Well, I could go on and describe this in the very terms of Romans 7:14ff. But I will save that for another time. Suffice it to say here that you and I know what this is like. It happens to us and we hate it. Indwelling sin is to be mortified, put to death. But there are times when it suddenly captures us and makes slaves of us before we know what is happening.Or sometimes it comes with such subtle wooings that we know exactly what is happening and we let ourselves be deceived.
This does not mean we are not Christian. The test is, Do we love the law? Do we hate our failure? Do we cry out in dismay over our sinful condition? Do we look to Christ and his righteousness? Do we fly to the cross? Do we confess and repent and renounce Satan and set our faces to go forward with Jesus on the Calvary road?
Do that! Let us pray for each other that we do that.

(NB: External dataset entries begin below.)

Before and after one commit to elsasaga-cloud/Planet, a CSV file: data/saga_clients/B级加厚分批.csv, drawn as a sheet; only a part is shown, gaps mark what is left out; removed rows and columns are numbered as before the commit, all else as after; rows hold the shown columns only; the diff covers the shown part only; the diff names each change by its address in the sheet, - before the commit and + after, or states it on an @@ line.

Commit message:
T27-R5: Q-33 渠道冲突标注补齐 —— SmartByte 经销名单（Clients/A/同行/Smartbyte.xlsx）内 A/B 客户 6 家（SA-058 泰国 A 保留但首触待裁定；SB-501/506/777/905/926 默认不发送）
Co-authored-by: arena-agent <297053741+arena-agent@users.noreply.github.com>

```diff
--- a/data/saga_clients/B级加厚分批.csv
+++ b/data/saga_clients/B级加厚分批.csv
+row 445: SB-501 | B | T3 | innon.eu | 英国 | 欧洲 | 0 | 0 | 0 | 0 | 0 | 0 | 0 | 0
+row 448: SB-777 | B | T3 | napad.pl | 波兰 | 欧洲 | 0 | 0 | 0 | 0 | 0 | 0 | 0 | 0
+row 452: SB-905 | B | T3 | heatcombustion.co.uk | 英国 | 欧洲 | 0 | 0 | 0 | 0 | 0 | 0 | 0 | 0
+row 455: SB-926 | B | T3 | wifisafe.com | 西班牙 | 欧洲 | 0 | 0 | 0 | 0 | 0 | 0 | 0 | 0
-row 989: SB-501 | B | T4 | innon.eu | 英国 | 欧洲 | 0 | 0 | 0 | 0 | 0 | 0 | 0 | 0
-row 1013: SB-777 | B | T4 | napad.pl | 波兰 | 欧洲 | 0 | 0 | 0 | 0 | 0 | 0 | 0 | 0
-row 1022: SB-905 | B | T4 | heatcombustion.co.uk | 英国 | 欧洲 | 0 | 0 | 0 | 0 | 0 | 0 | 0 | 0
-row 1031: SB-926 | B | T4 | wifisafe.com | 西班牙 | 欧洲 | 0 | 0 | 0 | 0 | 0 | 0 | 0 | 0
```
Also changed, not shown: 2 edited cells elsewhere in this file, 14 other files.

This 150-page work from the 17th century is still in print in The Works of John Owen, Vol. 6 (Edinburgh: Banner of Truth Trust, 1967), pp. 153-322. Its full title is "The Nature, Power, Deceit, and Prevalency of the Remainders of Indwelling Sin in Believers; Together with the Ways of Its Working and Means of Prevention, Opened, Evinced, and Applied: with A Resolution of Sundry Cases of Conscience Thereunto Appertaining."

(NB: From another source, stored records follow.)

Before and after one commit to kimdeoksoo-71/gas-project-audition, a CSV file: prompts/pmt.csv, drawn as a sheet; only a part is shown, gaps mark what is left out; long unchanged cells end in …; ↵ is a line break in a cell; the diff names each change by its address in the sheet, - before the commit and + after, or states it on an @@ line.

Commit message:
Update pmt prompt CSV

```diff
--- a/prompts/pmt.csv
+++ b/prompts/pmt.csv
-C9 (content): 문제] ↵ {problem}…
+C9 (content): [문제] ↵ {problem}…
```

I am aware that one of the main arguments for a pre-Christian interpretation is that a Christian of the Romans 6 variety cannot be "sold under sin" (7:14, "I am of flesh, sold into bondage to sin"). I take "sold" here to be an image of "sold into slavery." But I take it to be a temporary experience of what Paul says not to let happen in Gal. 5:1, "Keep standing firm and do not be subject again to a yoke of slavery." I think Paul would have said that is what Peter let happen in Gal. 2:12ff. So my understanding is that we are not in constant slavery to sin and that we have been decisively manumitted out of that state and condition, but that we slip back into it from time to time, and sin is spoken of as "enslaving" us in one sense in those times.